> done in firmware on a router like mine, or software if you're using
> some Gentoo box to do a job like this.
Well, using kismet to sniff out active MAC addresses of clients and
access points is dead simple, and MAC spoofing is even easier (emerge
net-analyzer/macchanger). Obviously trying to use a MAC that's already
active could result in collisions/IP conflict so the drive-by wifi
hijackers probably won't get much use of it, but if someone is doing
an attack on you they can wait for your laptop to be turned off or
wireless traffic idle, and then hop on that MAC and get in your
network. Even that should not be a problem if you've got eveything
else secured (like, if you allow passwordless entry to samba shares
from local address, and someone gets on your wireless, that could be
bad unless you put wifi in a different vlan or whatever). I don't have
mine set up that sophisticated, I am putting my faith in WPA2 being
strong enough to keep out intruders. I know I should probably be more
careful but I'm trusting and lazy.
My internal devices are not
necessarily protected from each other.
I don't use MAC filtering, but I have the DHCP leases tied to MAC
addresses; I don't restrict it only to those addresses though. I have
a range (192.168.0.101-109) for reserved IP addresses, and dynamic
from 110+. My main desktop has 2 NICs and Wifi, second desktop has 2
NICs, Laptop has NIC & Wifi, cell phone has Wifi, land phone is Voip,
I have a second wireless router set up as a wireless bridge to which
my Xbox, Xbox 360 & Slingbox are attached, as well as any visitors who
happen to need to plug in a laptop in my living room.
I let some of

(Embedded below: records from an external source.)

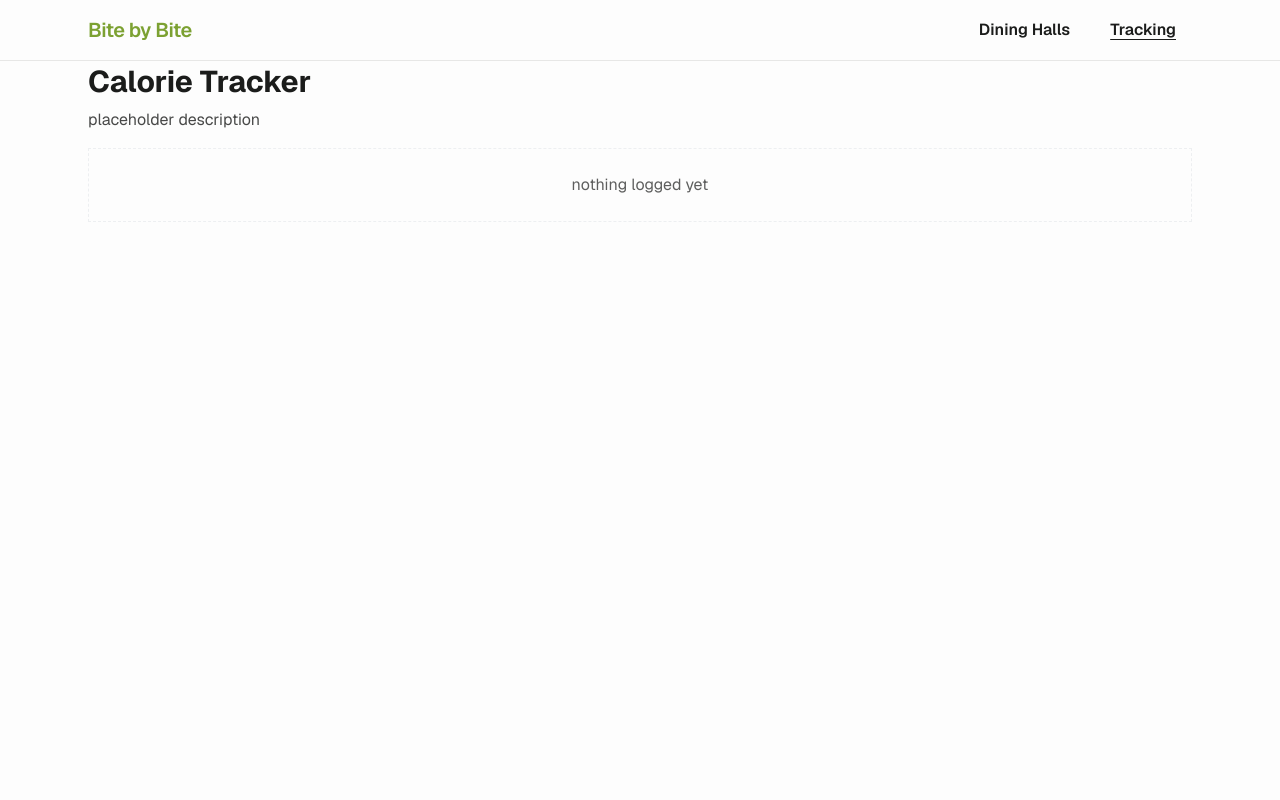
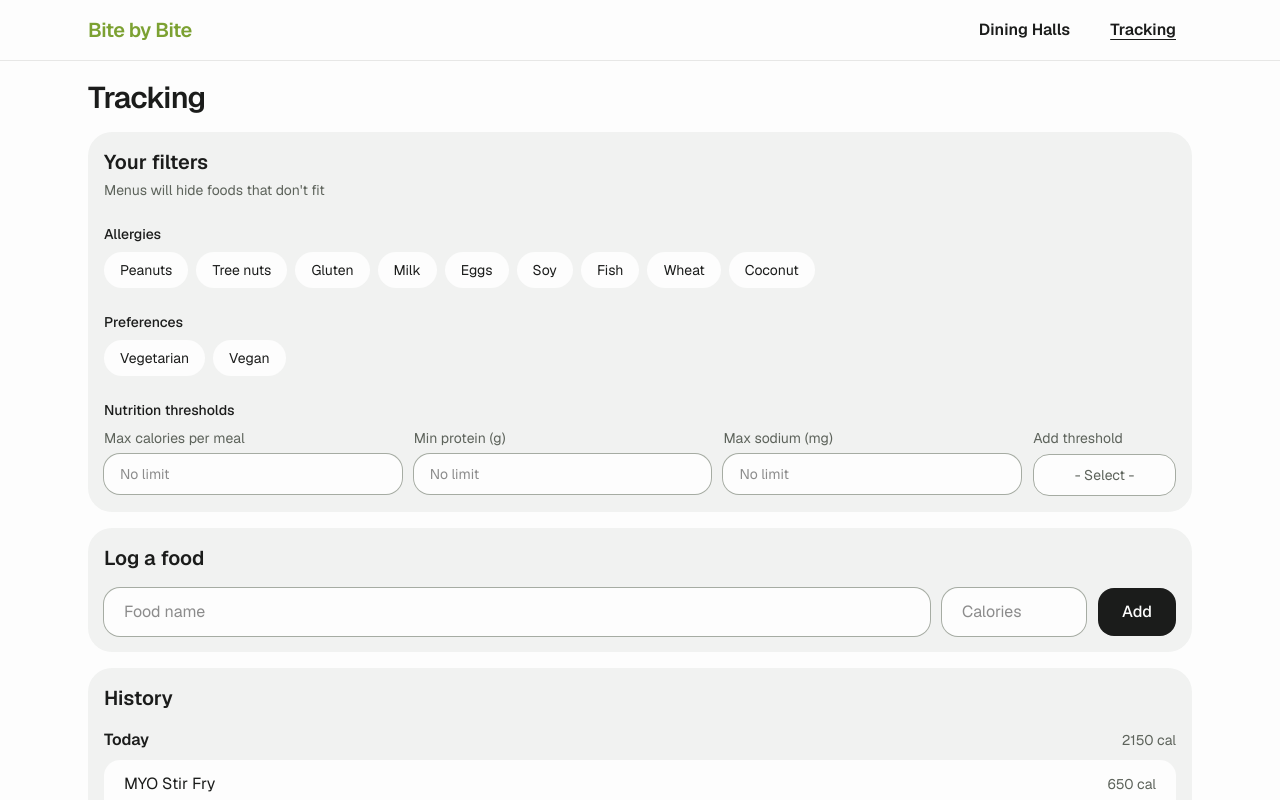
Before and after one commit to hudsoncote/bite-by-bite, a Next.js app: page /tracker in a window 1280 px wide. Shown: the top 800 px of the page. Built offline with nearby package versions, Linux system fonts and the light colour scheme.

Commit message:
add tracking placeholders and improve tracking ui

```diff
--- a/app/dining/page.tsx
+++ b/app/dining/page.tsx
@@ -5,14 +5,13 @@ const halls = ["Earhart", "Ford", "Hillenbrand", "Wiley", "Windsor"];
 export default function DiningPage() {
   return (
     <Container>
-      <div>
       <h1 className="mt-4 text-3xl font-semibold tracking-tight">Dining Halls</h1>
 
       <div className="mt-4 grid grid-cols-1 lg:grid-cols-3 gap-6">
           <div className="lg:col-span-1">
-            <ul className="flex flex-col gap-3">
+          <ul className="flex flex-col gap-4">
             {halls.map((hall) => (
-                <li key={hall} className="rounded-2xl bg-light-grey p-4 transition-colors hover:bg-grey">
+              <li key={hall} className="rounded-3xl bg-light-grey p-4 transition-colors hover:bg-grey">
                 <h2 className="text-lg font-semibold">{hall}</h2>
                 <p className="mt-1 flex items-center gap-2 text-sm opacity-70">
                   <span className="h-2.5 w-2.5 rounded-full bg-main-green"/>
@@ -23,11 +22,11 @@ export default function DiningPage() {
           </ul>
         </div>
 
-          <div className="rounded-2xl bg-light-grey lg:col-span-2 p-4">
+        <div className="rounded-3xl bg-light-grey lg:col-span-2 p-4">
           <h2 className="text-lg font-semibold">Dashboard</h2>
-            <p className="mt-1 text-sm text-black-soft">daily stats</p>
+          <p className="mt-1 text-sm text-black-soft">Your nutrition for today</p>
 
-            <div className="mt-6 grid grid-cols-3 gap-4">
+          <div className="mt-4 grid grid-cols-3 gap-4">
             <div className="rounded-2xl bg-white p-4">
               <p className="text-sm text-black-soft">Calories</p>
               <p className="mt-1 text-md">number</p>
@@ -39,7 +38,7 @@ export default function DiningPage() {
             </div>
 
             <div className="rounded-2xl bg-white p-4">
-                <p className="text-sm text-black-soft">a specific stat for the user</p>
+              <p className="text-sm text-black-soft">other specific stat for user</p>
               <p className="mt-1 text-md">number</p>
             </div>
           </div>
@@ -52,7 +51,6 @@ export default function DiningPage() {
           </div>
         </div>
       </div>
-      </div>
     </Container>
   );
 }
--- a/app/tracker/page.tsx
+++ b/app/tracker/page.tsx
@@ -1,17 +1,152 @@
 import Container from "@/components/Container";
+
+const allergens = [
+  "Peanuts",
+  "Tree nuts",
+  "Gluten",
+  "Milk",
+  "Eggs",
+  "Soy",
+  "Fish",
+  "Wheat",
+  "Coconut",
+];
+
+const preferences = ["Vegetarian", "Vegan"];
+
+const thresholds = ["Max calories per meal", "Min protein (g)", "Max sodium (mg)"];
+
+const history = [
+  {
+    day: "Today",
+    entries: [
+      {name: "MYO Stir Fry", calories: 650},
+      {name: "10 cookies", calories: 1500},
+    ],
+  },
+  {
+    day: "Yesterday",
+    entries: [
+      {name: "ice cream", calories: 200},
+      {name: "more ice cream", calories: 400},
+      {name: "fiber-free ice cream", calories: 199},
+    ],
+  },
+];
+
+const inputStyle =
+  "bg-white outline-none ring-1 ring-ash-grey ring-line focus:ring-2 focus:ring-ash-grey";
 
 export default function TrackerPage() {
   return (
-    <Container>
-      <div>
-        <h1 className="text-3xl font-bold">Calorie Tracker</h1>
-        <p className="mt-2 opacity-80">
-          placeholder description
+    <Container className="flex flex-col gap-4">
+      <h1 className="mt-4 text-3xl font-semibold tracking-tight">Tracking</h1>
+
+      <section className="rounded-3xl bg-light-grey p-4">
+        <h2 className="text-xl font-semibold">Your filters</h2>
+        <p className="mt-1 text-sm text-black-soft">
+          Menus will hide foods that don't fit
         </p>
-        <div className="mt-4 border border-dashed border-gray-300/50 p-6 text-center opacity-70">
-          nothing logged yet
+
+        <h3 className="mt-6 text-sm font-medium">Allergies</h3>
+        <div className="mt-2 flex flex-wrap gap-2">
+          {allergens.map((item) => (
+            <button key={item} className="rounded-full bg-white px-4 py-2 text-sm transition-colors hover:bg-grey">
+              {item}
+            </button>
+          ))}
         </div>
-      </div>
+
+        <h3 className="mt-6 text-sm font-medium">Preferences</h3>
+        <div className="mt-2 flex flex-wrap gap-2">
+          {preferences.map((item) => (
+            <button key={item} className="rounded-full bg-white px-4 py-2 text-sm transition-colors hover:bg-grey">
+              {item}
+            </button>
+          ))}
+        </div>
+
+        <h3 className="mt-6 text-sm font-medium">Nutrition thresholds</h3>
+        <div className="mt-2 grid gap-3 sm:grid-cols-14">
+          {thresholds.map((label) => (
+            <label
+              key={label}
+              className="flex flex-col gap-1.5 text-sm text-black-soft sm:col-span-4"
+            >
+              {label}
+              <input
+                type="number"
+                placeholder="No limit"
+                className={`rounded-2xl px-4 py-2.5 text-black ${inputStyle}`}
+              />
+            </label>
+          ))}
+          <label className="flex flex-1 flex-col gap-1.5 text-sm text-black-soft sm:col-span-2">
+            Add threshold
+            <button
+              type="button"
+              className="rounded-2xl bg-white border-ash-grey border px-4 py-2.5 text-black-soft transition-colors hover:bg-grey"
+            >
+              - Select -
+            </button>
+          </label>
+        </div>
+      </section>
+
+      <section className="rounded-3xl bg-light-grey p-4">
+        <h2 className="text-xl font-semibold">Log a food</h2>
+        <div className="mt-4 flex flex-col gap-3 sm:flex-row">
+          <input
+            type="text"
+            placeholder="Food name"
+            className={`flex-1 rounded-2xl px-5 py-3 ${inputStyle}`}
+          />
+          <input
+            type="number"
+            placeholder="Calories"
+            className={`rounded-2xl px-5 py-3 sm:w-36 ${inputStyle}`}
+          />
+          <button
+            type="button"
+            className="rounded-2xl bg-black px-6 py-3 font-medium text-white transition-opacity hover:opacity-80"
+          >
+            Add
+          </button>
+        </div>
+      </section>
+
+      <section className="rounded-3xl bg-light-grey p-4">
+        <h2 className="text-xl font-semibold">History</h2>
+        <div className="mt-4 flex flex-col gap-6">
+          {history.map((day) => {
+            const total = day.entries.reduce(
+              (sum, entry) => sum + entry.calories,
+              0,
+            );
+            return (
+              <div key={day.day}>
+                <div className="flex items-baseline justify-between">
+                  <h3 className="font-semibold">{day.day}</h3>
+                  <p className="text-sm text-black-soft">{total} cal</p>
+                </div>
+                <ul className="mt-2 divide-y divide-line divide-light-grey rounded-2xl bg-white">
+                  {day.entries.map((entry) => (
+                    <li
+                      key={entry.name}
+                      className="flex items-center justify-between px-5 py-3"
+                    >
+                      <span>{entry.name}</span>
+                      <span className="text-sm text-black-soft">
+                        {entry.calories} cal
+                      </span>
+                    </li>
+                  ))}
+                </ul>
+              </div>
+            );
+          })}
+        </div>
+      </section>
     </Container>
   );
 }
```
Lines whose indentation alone changed are shown as unchanged.
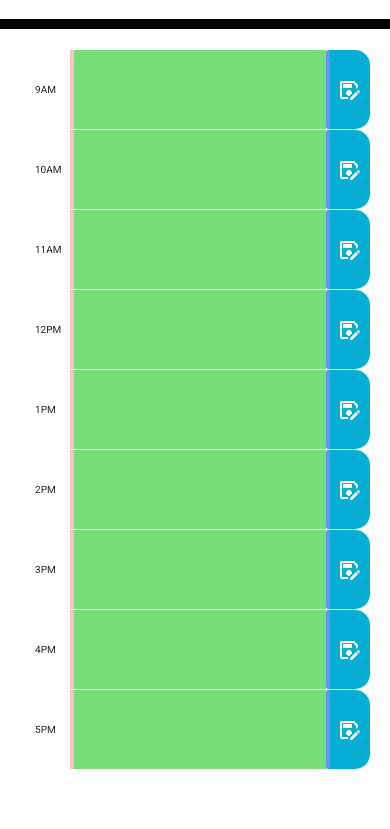
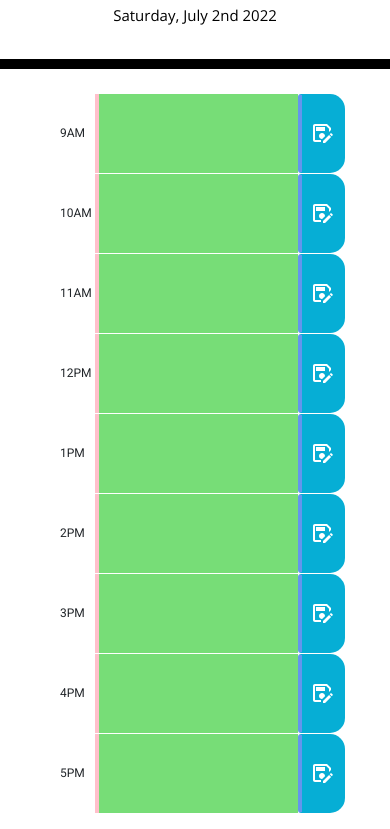
Before and after one commit to espinbrandon49/daily-task-planner, a plain HTML site: page index.html in a window 390 px wide. Shown: the part 179-1008 px from the top of the page. Before the commit the page ends 978 px from the top, so only its background shows below. Drawn offline with nearby package versions, Linux system fonts and the light colour scheme.

Commit message:
update media queries to increase font on smart phones

```diff
--- a/Assets/css/style.css
+++ b/Assets/css/style.css
@@ -101,17 +101,20 @@ textarea {
   }
 }
 
-@media screen and (max-width: 570px) {
+@media screen and (max-width: 575px) {
   * {
-    font-size: 10px;
+    font-size: 12px;
   }
   .container {
-    width: 350px;
+    width: 400px;
+  }
+  textarea {
+    font-size: 17px;
   }
 }
 
-@media screen and (max-width: 320px) {
+@media screen and (max-width: 425px) {
   .container {
-    width: 275px;
+    width: 300px;
   }
 }
```
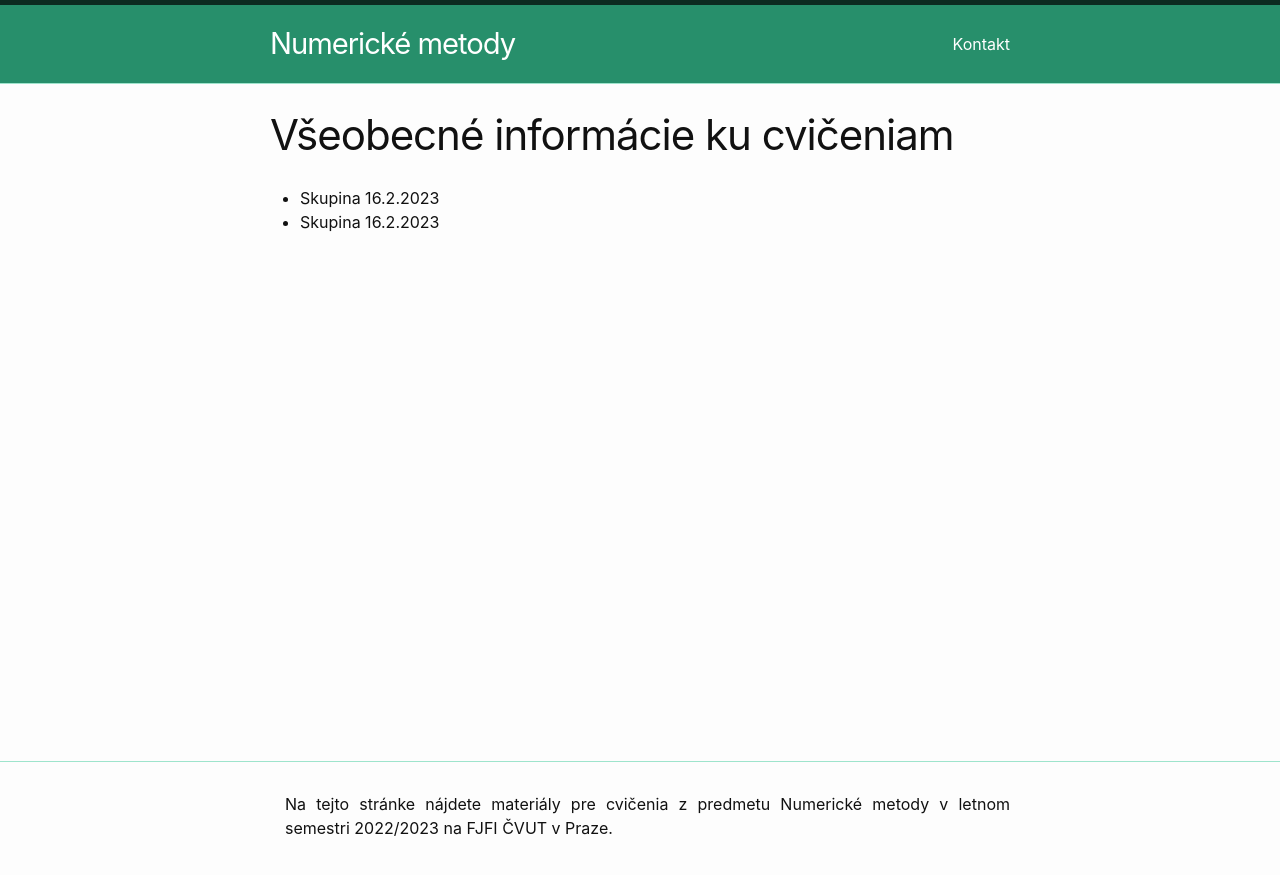
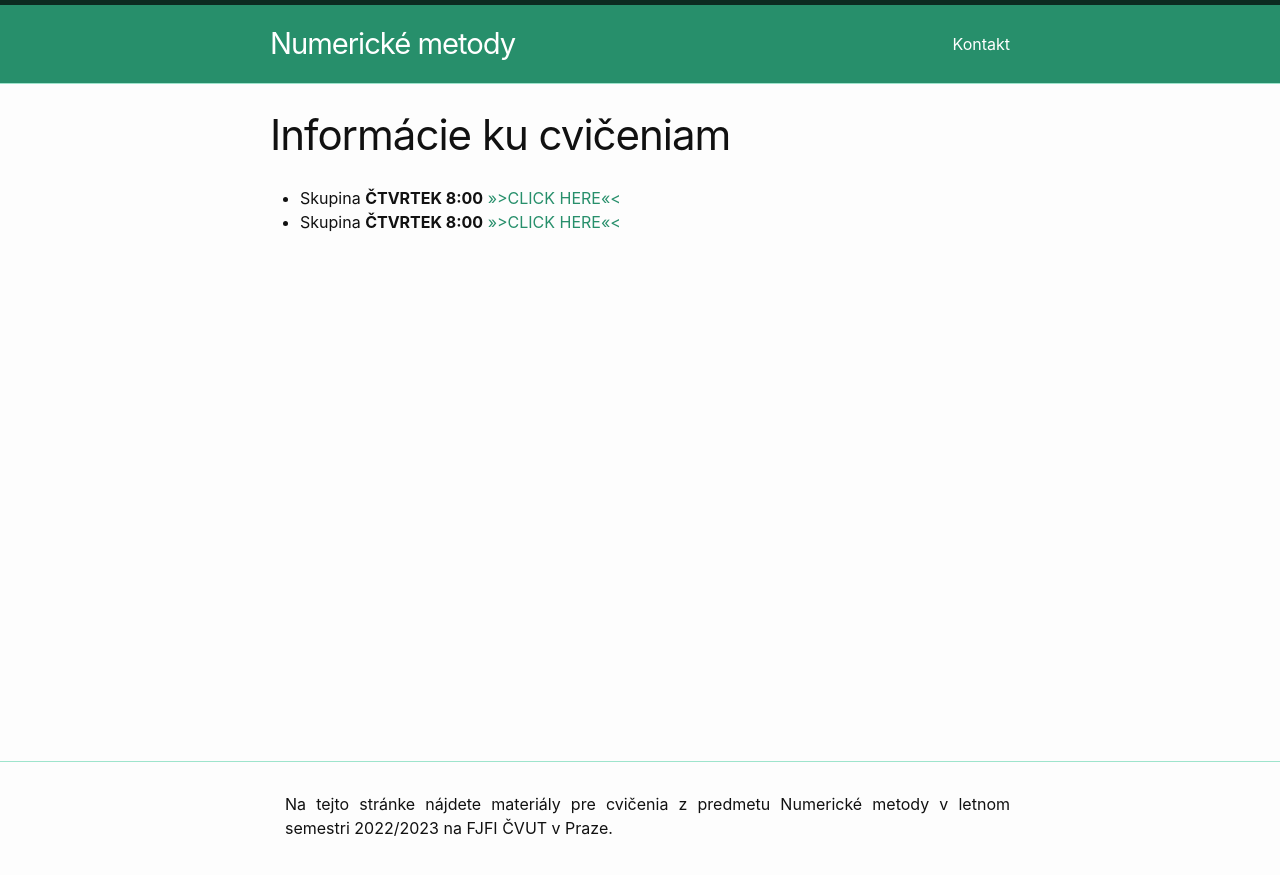
Before and after one commit to maslarova/maslarova.github.io, a Jekyll site: the page built from _posts/2021-02-18-vseobecneinfo.md, in a window 1280 px wide. Shown: the top 875 px of the page. Built offline with Jekyll 4.4.1, drawn with Linux system fonts in a browser that asks for light colours.

Commit message:
2021-02-18-vseobecneinfo.md

```diff
--- a/_posts/2021-02-18-vseobecneinfo.md
+++ b/_posts/2021-02-18-vseobecneinfo.md
@@ -1,10 +1,10 @@
 ---
 layout: post
-title:  "Všeobecné informácie ku cvičeniam"
+title:  "Informácie ku cvičeniam"
 date:   2023-02-15 00:26:13 +0100
 ---
-- Skupina 16.2.2023
-- Skupina 16.2.2023
+- Skupina <b>ČTVRTEK 8:00</b> [>>>CLICK HERE<<<](http://maslarova.github.io/cvicenie1/skup8NME.pdf)
+- Skupina <b>ČTVRTEK 8:00</b> [>>>CLICK HERE<<<](http://maslarova.github.io/obecne/skup10NME.pdf)
 
 <!--
 <b>Podmienky na splnenie zápočtu<b/> <br>
```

my devices get dynamic IPs just because it doesn't matter (vonage,
slingbox, xbox 360) but the PCs I like to have well-defined addresses.